Stephen loved the new university. Author and academic, Gabriel Josipovici, a former colleague and close friend wrote: “…there, like so many of us, he found himself. For though by temperament an Oxford man, with his High Anglican leanings, his love of good food and wine, and his bachelor existence, he confessed to me that those early years at Sussex had made all other institutions of higher learning seem too cosy, not intellectually demanding enough. He gloried in the chance to teach his beloved Greeks, to master the intricacies of Dante’s thought and verse, to combine with historians, philosophers and musicians on courses ranging from Plato to the English Romantics”.

An inspired teacher, he worked to make classical and mediaeval literature live in minds and hearts of his students. He was passionately interested in modern writers such as TS Eliot, CS Lewis and William Golding, not least because they were, like him, rooted in classical tradition and prepared to grapple with issues of good and evil, faith and morality.

Stephen was deeply religious and his Anglicanism coloured every aspect of his life. He seemed to be living at two different levels, constantly exploring the surface of things, but at the same time seeking out a deeper truth within them.

He published relatively little. He planned a major work on the Bible and another on Eliot. Neither was ever completed remaining, like his life, works in progress. Yet Stephen’s knowledge and ideas informed the writing of many others.
His colleague Brian Cummings wrote of him: “Possessed of a prodigious memory, he could quote scores of lines of poetry at will. With this learning he was unthinkingly generous, and if he wrote fewer books than he could have, he was the author of ideas in the books of many others.” Ian McEwan was probably the most famous of his students and Stephen was proud of that.
His students held him in awe, both for his extraordinary knowledge and his eccentricity. Norman Vance, his old friend and former colleague recalled that he could effortlessly supply “…extensive and telling quotations in several languages from memory, so absorbed in his subject that he could take off a shoe to remove a small stone without ever faltering in his delivery or being aware of what he was doing.”

The untidiness of his room was legendary. Every surface was covered with books, papers, and crumbs yet he seemed to know where everything was. It was rumoured that he kept a pet mouse in his room and that cleaners had stamped out in a fury and refused to return. His small house in Lewes was just as chaotic. He had no car, could not type and never learned to use a computer.

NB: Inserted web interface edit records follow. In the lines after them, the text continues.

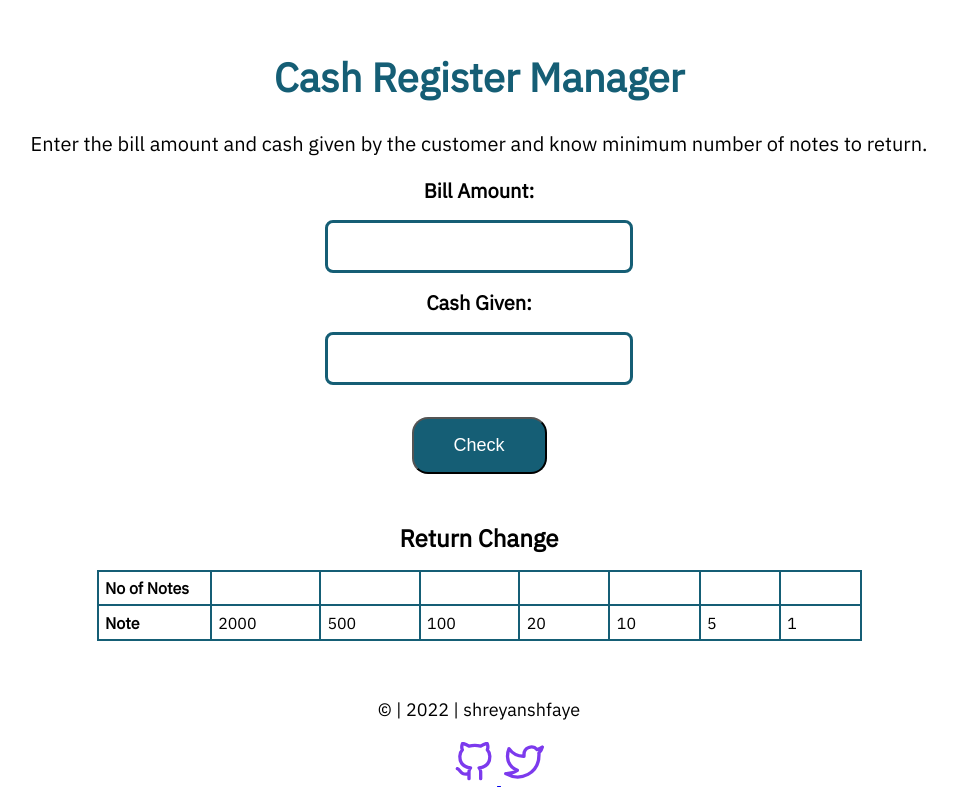
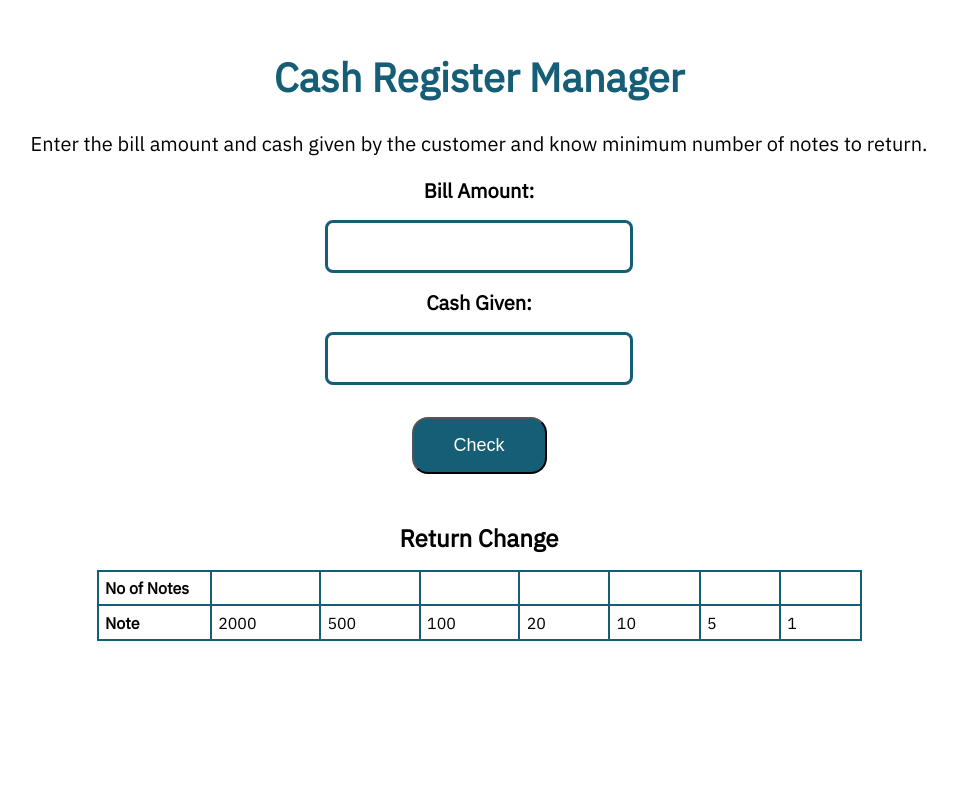
Before and after one commit to Shreyansh-09/mark-10-neog, a plain HTML site: page index.html in a window 1280 px wide. Shown: the whole page, without its empty margins (161-1118 px from the left). Drawn offline with Linux system fonts and the light colour scheme.

Commit message:
refactor

```diff
--- a/index.html
+++ b/index.html
@@ -44,21 +44,6 @@
             </table>
         </div>
     </main>
-    <footer>
-        <p>© | 2022 | shreyanshfaye</p>
-        <ul class="footer-list">
-          <li>
-            <a class="links" href="https://github.com/neogcamp/" target="_blank">
-              <img src="images/github.svg" alt="github" />
-            </a>
-          </li>
-          <li>
-            <a class="links" href="https://twitter.com/neogcamp" target="_blank">
-              <img src="images/twitter.svg" alt="twitter" />
-            </a>
-          </li>
-        </ul>
-      </footer>
     <script src="app.js"></script>
 </body>
 </html>
--- a/styles.css
+++ b/styles.css
@@ -79,25 +79,3 @@ th, td {
     border-collapse: collapse;
     padding: 0.4rem;
 }
-
-footer {
-    text-align: center;
-}
-
-footer p {
-    text-align: center;
-    font-size: large;
-}
-
-.footer-list {
-    margin: 1rem;
-}
-
-img {
-    width: 40px;
-    padding: 0.2rem;
-}
-
-a, img, li {
-    display: inline;
-}
```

He had a large head and pale wild hair, which he constantly pushed back from his forehead. When I first met him in the late 1970s, I remember thinking how remarkably like Beethoven he looked, but without his angry and anguished gaze. Stephen’s eyes were quiet and terribly shrewd behind his thick spectacles.

When I was a student at Sussex University I used to see him in the distance, his bulky body and rolling gait easily visible against Basil Spence’s stark and open campus. Usually he was headed to the library, books, papers, bags and general detritus clutched under his arms. Sometimes he’d stand under the great trees behind the Meeting House, watching the nesting rooks as they wheeled and cawed overhead.
The sight of him always made me smile.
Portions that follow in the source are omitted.